## Activity
Reproduce the entries exactly, but keep the pictures out of the copy.

BEGIN

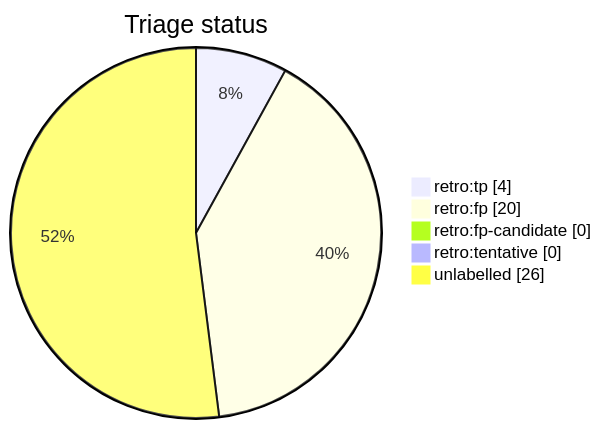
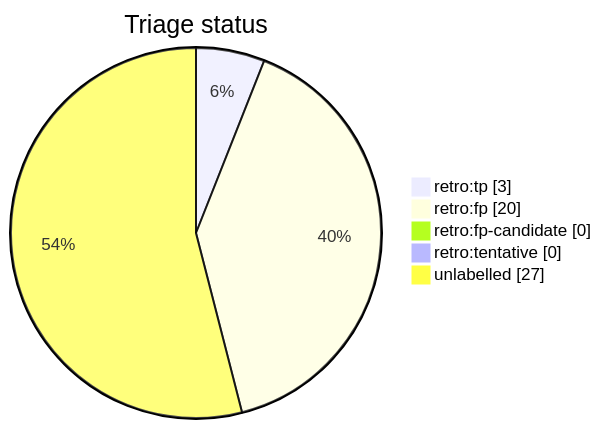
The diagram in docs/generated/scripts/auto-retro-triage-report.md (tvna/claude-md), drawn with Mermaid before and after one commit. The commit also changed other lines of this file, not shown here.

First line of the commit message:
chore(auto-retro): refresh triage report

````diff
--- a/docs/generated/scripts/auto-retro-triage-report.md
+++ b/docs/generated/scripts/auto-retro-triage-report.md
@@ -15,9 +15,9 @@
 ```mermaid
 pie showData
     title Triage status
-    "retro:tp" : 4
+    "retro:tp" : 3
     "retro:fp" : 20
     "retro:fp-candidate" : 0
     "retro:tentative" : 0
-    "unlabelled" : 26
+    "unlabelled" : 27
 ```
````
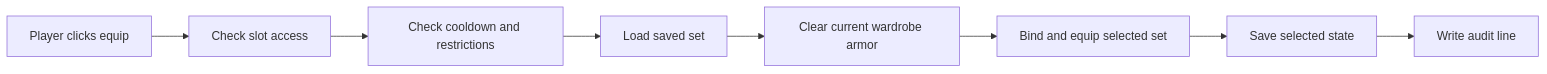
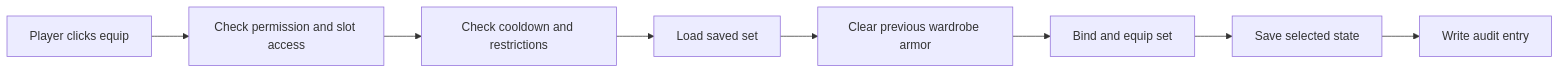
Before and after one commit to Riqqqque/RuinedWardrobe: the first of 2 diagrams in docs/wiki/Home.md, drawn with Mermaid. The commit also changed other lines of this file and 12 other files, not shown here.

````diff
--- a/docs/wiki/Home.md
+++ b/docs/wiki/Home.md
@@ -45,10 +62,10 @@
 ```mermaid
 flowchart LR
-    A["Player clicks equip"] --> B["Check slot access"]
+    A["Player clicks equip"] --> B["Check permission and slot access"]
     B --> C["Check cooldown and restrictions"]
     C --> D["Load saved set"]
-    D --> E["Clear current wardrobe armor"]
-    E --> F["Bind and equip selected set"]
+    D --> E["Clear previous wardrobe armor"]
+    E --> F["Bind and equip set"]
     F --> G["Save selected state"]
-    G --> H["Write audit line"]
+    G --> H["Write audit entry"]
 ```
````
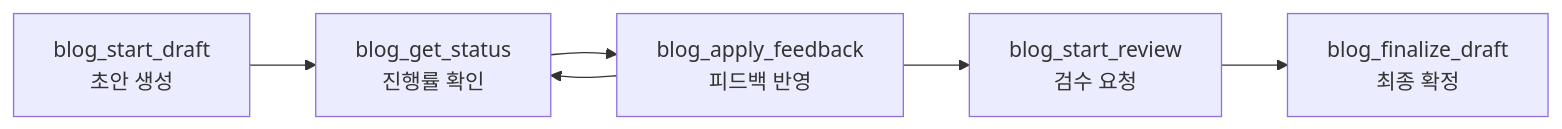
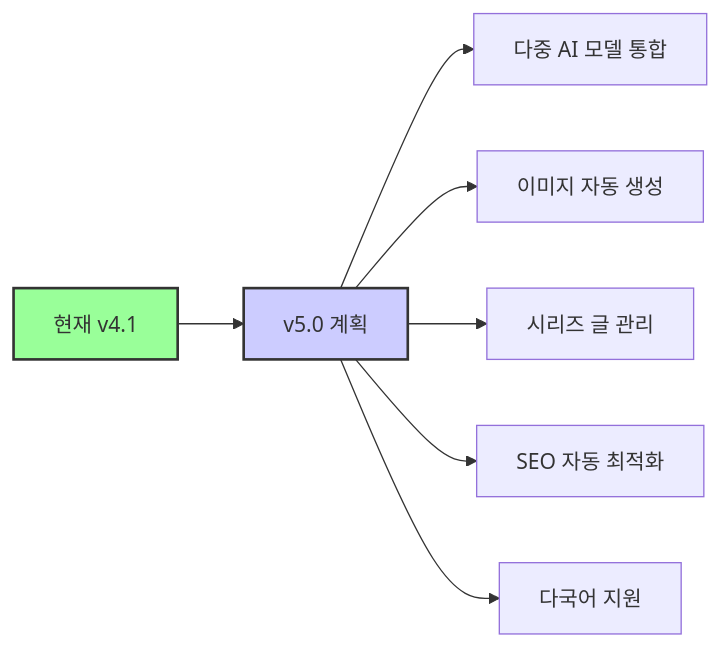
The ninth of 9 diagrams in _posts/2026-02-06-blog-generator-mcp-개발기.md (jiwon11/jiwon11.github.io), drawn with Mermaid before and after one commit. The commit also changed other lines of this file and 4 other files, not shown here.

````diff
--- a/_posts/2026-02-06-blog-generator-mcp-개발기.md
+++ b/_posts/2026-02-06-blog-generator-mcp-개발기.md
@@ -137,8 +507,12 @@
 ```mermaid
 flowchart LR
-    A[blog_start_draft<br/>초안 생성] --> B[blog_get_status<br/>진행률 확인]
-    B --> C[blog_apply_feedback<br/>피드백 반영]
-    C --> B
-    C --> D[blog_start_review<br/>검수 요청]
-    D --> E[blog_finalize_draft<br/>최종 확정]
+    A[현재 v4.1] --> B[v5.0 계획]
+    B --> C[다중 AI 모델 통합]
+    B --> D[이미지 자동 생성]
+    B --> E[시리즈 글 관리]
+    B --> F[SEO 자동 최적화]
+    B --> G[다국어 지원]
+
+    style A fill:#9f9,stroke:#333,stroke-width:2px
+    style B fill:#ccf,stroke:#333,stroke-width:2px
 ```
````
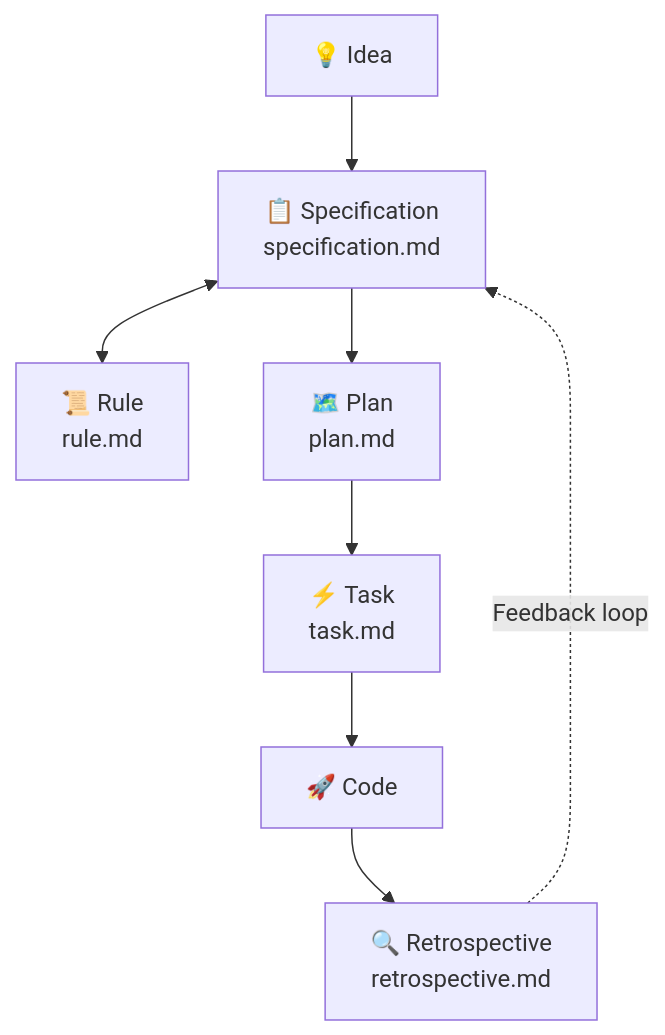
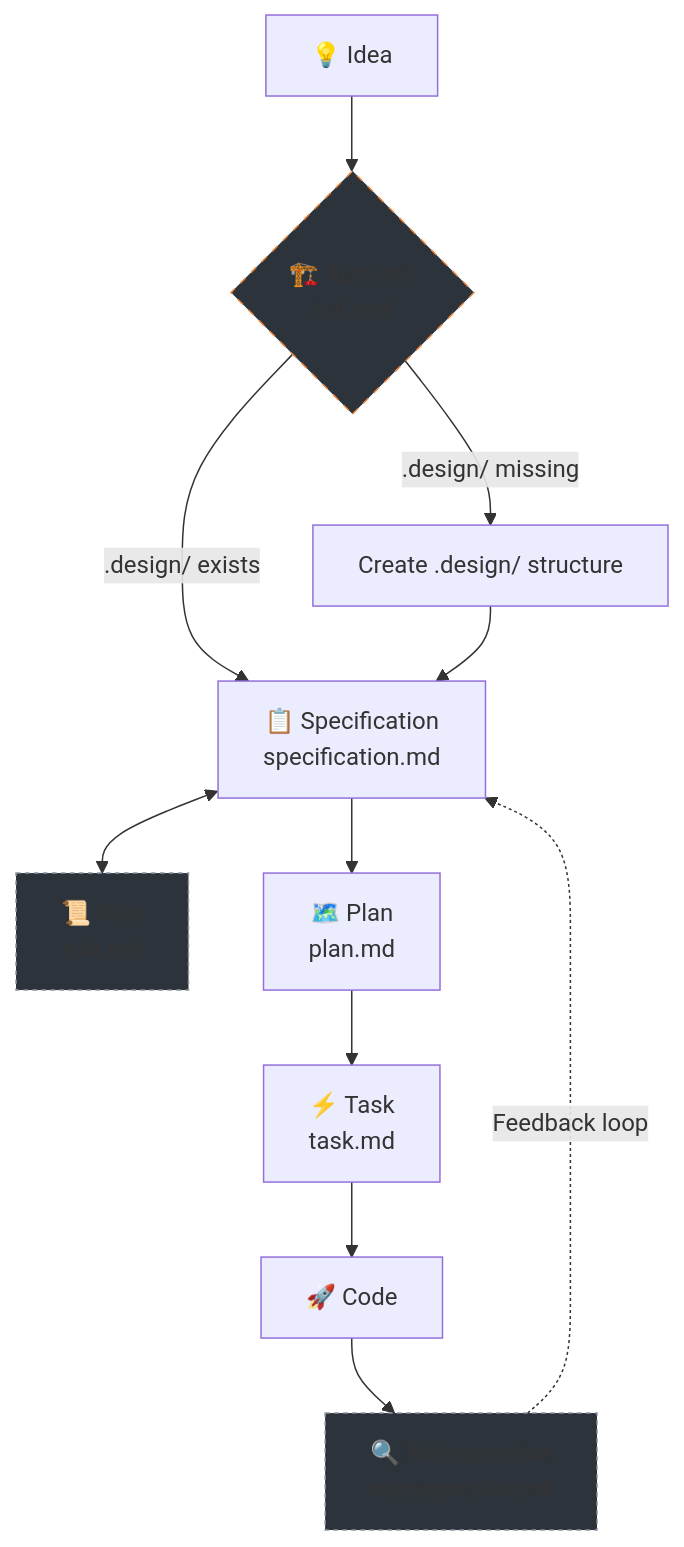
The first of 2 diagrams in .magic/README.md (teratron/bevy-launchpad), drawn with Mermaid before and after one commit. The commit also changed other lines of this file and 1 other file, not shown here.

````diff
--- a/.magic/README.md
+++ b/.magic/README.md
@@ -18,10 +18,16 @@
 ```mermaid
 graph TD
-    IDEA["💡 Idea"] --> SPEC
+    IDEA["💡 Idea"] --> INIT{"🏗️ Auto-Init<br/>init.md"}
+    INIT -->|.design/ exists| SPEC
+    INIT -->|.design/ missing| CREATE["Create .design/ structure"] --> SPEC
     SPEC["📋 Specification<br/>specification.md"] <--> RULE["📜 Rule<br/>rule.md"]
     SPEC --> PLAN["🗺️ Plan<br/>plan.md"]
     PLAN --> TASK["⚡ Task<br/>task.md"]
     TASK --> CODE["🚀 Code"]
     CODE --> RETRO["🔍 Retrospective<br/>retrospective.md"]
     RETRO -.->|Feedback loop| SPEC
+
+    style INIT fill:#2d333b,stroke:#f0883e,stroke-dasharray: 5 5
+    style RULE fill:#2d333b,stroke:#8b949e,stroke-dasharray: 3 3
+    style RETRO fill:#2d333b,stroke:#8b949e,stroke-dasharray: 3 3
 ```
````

END

## Written solution
The diagram in docs/generated/scripts/auto-retro-triage-report.md (tvna/claude-md), drawn with Mermaid before and after one commit. The commit also changed other lines of this file, not shown here.

First line of the commit message:
chore(auto-retro): refresh triage report

````diff
--- a/docs/generated/scripts/auto-retro-triage-report.md
+++ b/docs/generated/scripts/auto-retro-triage-report.md
@@ -15,9 +15,9 @@
 ```mermaid
 pie showData
     title Triage status
-    "retro:tp" : 4
+    "retro:tp" : 3
     "retro:fp" : 20
     "retro:fp-candidate" : 0
     "retro:tentative" : 0
-    "unlabelled" : 26
+    "unlabelled" : 27
 ```
````
Before and after one commit to Riqqqque/RuinedWardrobe: the first of 2 diagrams in docs/wiki/Home.md, drawn with Mermaid. The commit also changed other lines of this file and 12 other files, not shown here.

````diff
--- a/docs/wiki/Home.md
+++ b/docs/wiki/Home.md
@@ -45,10 +62,10 @@
 ```mermaid
 flowchart LR
-    A["Player clicks equip"] --> B["Check slot access"]
+    A["Player clicks equip"] --> B["Check permission and slot access"]
     B --> C["Check cooldown and restrictions"]
     C --> D["Load saved set"]
-    D --> E["Clear current wardrobe armor"]
-    E --> F["Bind and equip selected set"]
+    D --> E["Clear previous wardrobe armor"]
+    E --> F["Bind and equip set"]
     F --> G["Save selected state"]
-    G --> H["Write audit line"]
+    G --> H["Write audit entry"]
 ```
````
The ninth of 9 diagrams in _posts/2026-02-06-blog-generator-mcp-개발기.md (jiwon11/jiwon11.github.io), drawn with Mermaid before and after one commit. The commit also changed other lines of this file and 4 other files, not shown here.

````diff
--- a/_posts/2026-02-06-blog-generator-mcp-개발기.md
+++ b/_posts/2026-02-06-blog-generator-mcp-개발기.md
@@ -137,8 +507,12 @@
 ```mermaid
 flowchart LR
-    A[blog_start_draft<br/>초안 생성] --> B[blog_get_status<br/>진행률 확인]
-    B --> C[blog_apply_feedback<br/>피드백 반영]
-    C --> B
-    C --> D[blog_start_review<br/>검수 요청]
-    D --> E[blog_finalize_draft<br/>최종 확정]
+    A[현재 v4.1] --> B[v5.0 계획]
+    B --> C[다중 AI 모델 통합]
+    B --> D[이미지 자동 생성]
+    B --> E[시리즈 글 관리]
+    B --> F[SEO 자동 최적화]
+    B --> G[다국어 지원]
+
+    style A fill:#9f9,stroke:#333,stroke-width:2px
+    style B fill:#ccf,stroke:#333,stroke-width:2px
 ```
````
The first of 2 diagrams in .magic/README.md (teratron/bevy-launchpad), drawn with Mermaid before and after one commit. The commit also changed other lines of this file and 1 other file, not shown here.

````diff
--- a/.magic/README.md
+++ b/.magic/README.md
@@ -18,10 +18,16 @@
 ```mermaid
 graph TD
-    IDEA["💡 Idea"] --> SPEC
+    IDEA["💡 Idea"] --> INIT{"🏗️ Auto-Init<br/>init.md"}
+    INIT -->|.design/ exists| SPEC
+    INIT -->|.design/ missing| CREATE["Create .design/ structure"] --> SPEC
     SPEC["📋 Specification<br/>specification.md"] <--> RULE["📜 Rule<br/>rule.md"]
     SPEC --> PLAN["🗺️ Plan<br/>plan.md"]
     PLAN --> TASK["⚡ Task<br/>task.md"]
     TASK --> CODE["🚀 Code"]
     CODE --> RETRO["🔍 Retrospective<br/>retrospective.md"]
     RETRO -.->|Feedback loop| SPEC
+
+    style INIT fill:#2d333b,stroke:#f0883e,stroke-dasharray: 5 5
+    style RULE fill:#2d333b,stroke:#8b949e,stroke-dasharray: 3 3
+    style RETRO fill:#2d333b,stroke:#8b949e,stroke-dasharray: 3 3
 ```
````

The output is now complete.